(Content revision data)
•••••

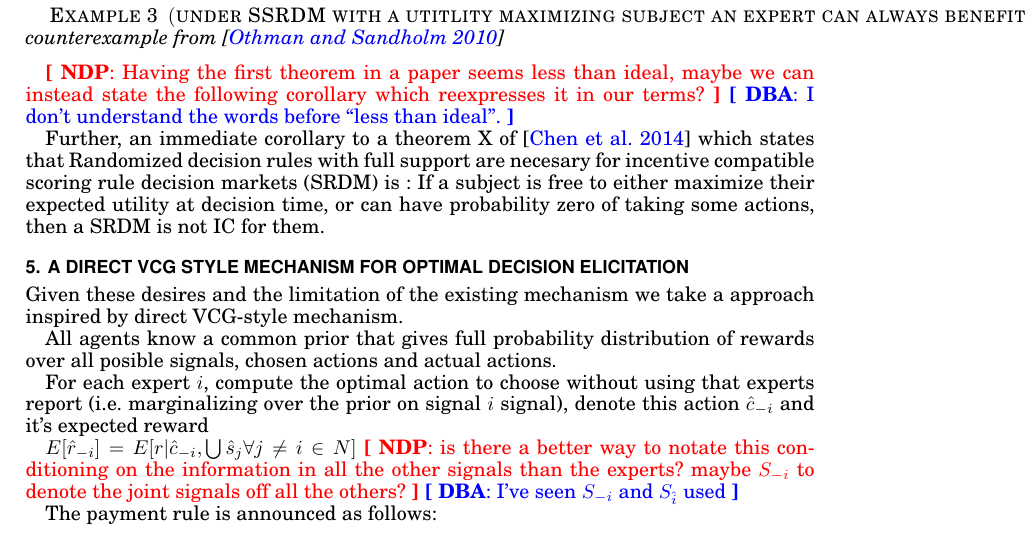
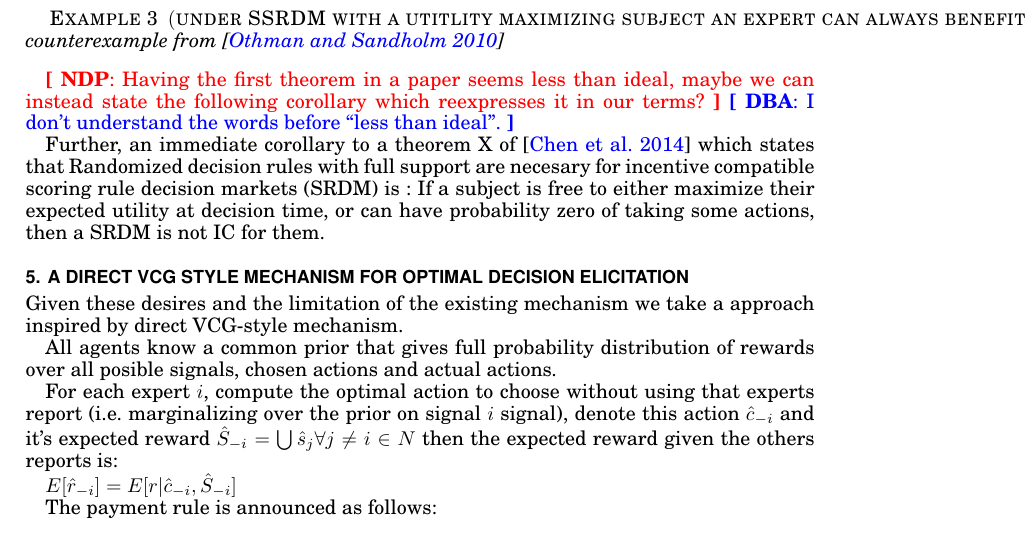
Before and after one commit to nikete/Decision-Advice-Good-Incentives-Freedom, a LaTeX paper (main.tex, which reads market.tex): part of page 3 of 9, cut so that both start at the same text. Compiled offline with pdfLaTeX.

Commit message:
being more explicit abotu the expectation

```diff
--- a/market.tex
+++ b/market.tex
@@ -100,8 +100,9 @@ Given these desires and the limitation of the existing mechanism we take a appro
 All agents know a common prior that gives full probability distribution of rewards over all posible signals, chosen actions and actual actions.
 
 For each expert $i$, compute the optimal action to choose without using that experts report (i.e. marginalizing over the prior on signal $i$ signal), denote this action $\hat{c}_{-i}$ and it's expected reward
+$\hat{S}_{-i} = \bigcup \hat{s}_j  \forall j \neq i \in N $ then the expected reward given the others reports is:
 
-$E[\hat{r}_{-i}] = E[ r| \hat{c}_{-i}, \bigcup \hat{s}_j  \forall j \neq i \in N]$ \NDP{is there a better way to notate this conditioning on the information in all the other signals than the experts? maybe $S_{-i}$ to denote the joint signals off all the others?} \DBA{I've seen $S_{-i}$ and $S_{\hat{i}}$ used}
+$E[\hat{r}_{-i}] = E[ r| \hat{c}_{-i}, \hat{S}_{-i}]
 
 
  The payment rule is announced as follows:
```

•••••

- **What the exercise asks**
Report each line in the entries where the string "experts" occurs.

- **Completed exercise**
 For each expert $i$, compute the optimal action to choose without using that experts report (i.e. marginalizing over the prior on signal $i$ signal), denote this action $\hat{c}_{-i}$ and it's expected reward
-$E[\hat{r}_{-i}] = E[ r| \hat{c}_{-i}, \bigcup \hat{s}_j  \forall j \neq i \in N]$ \NDP{is there a better way to notate this conditioning on the information in all the other signals than the experts? maybe $S_{-i}$ to denote the joint signals off all the others?} \DBA{I've seen $S_{-i}$ and $S_{\hat{i}}$ used}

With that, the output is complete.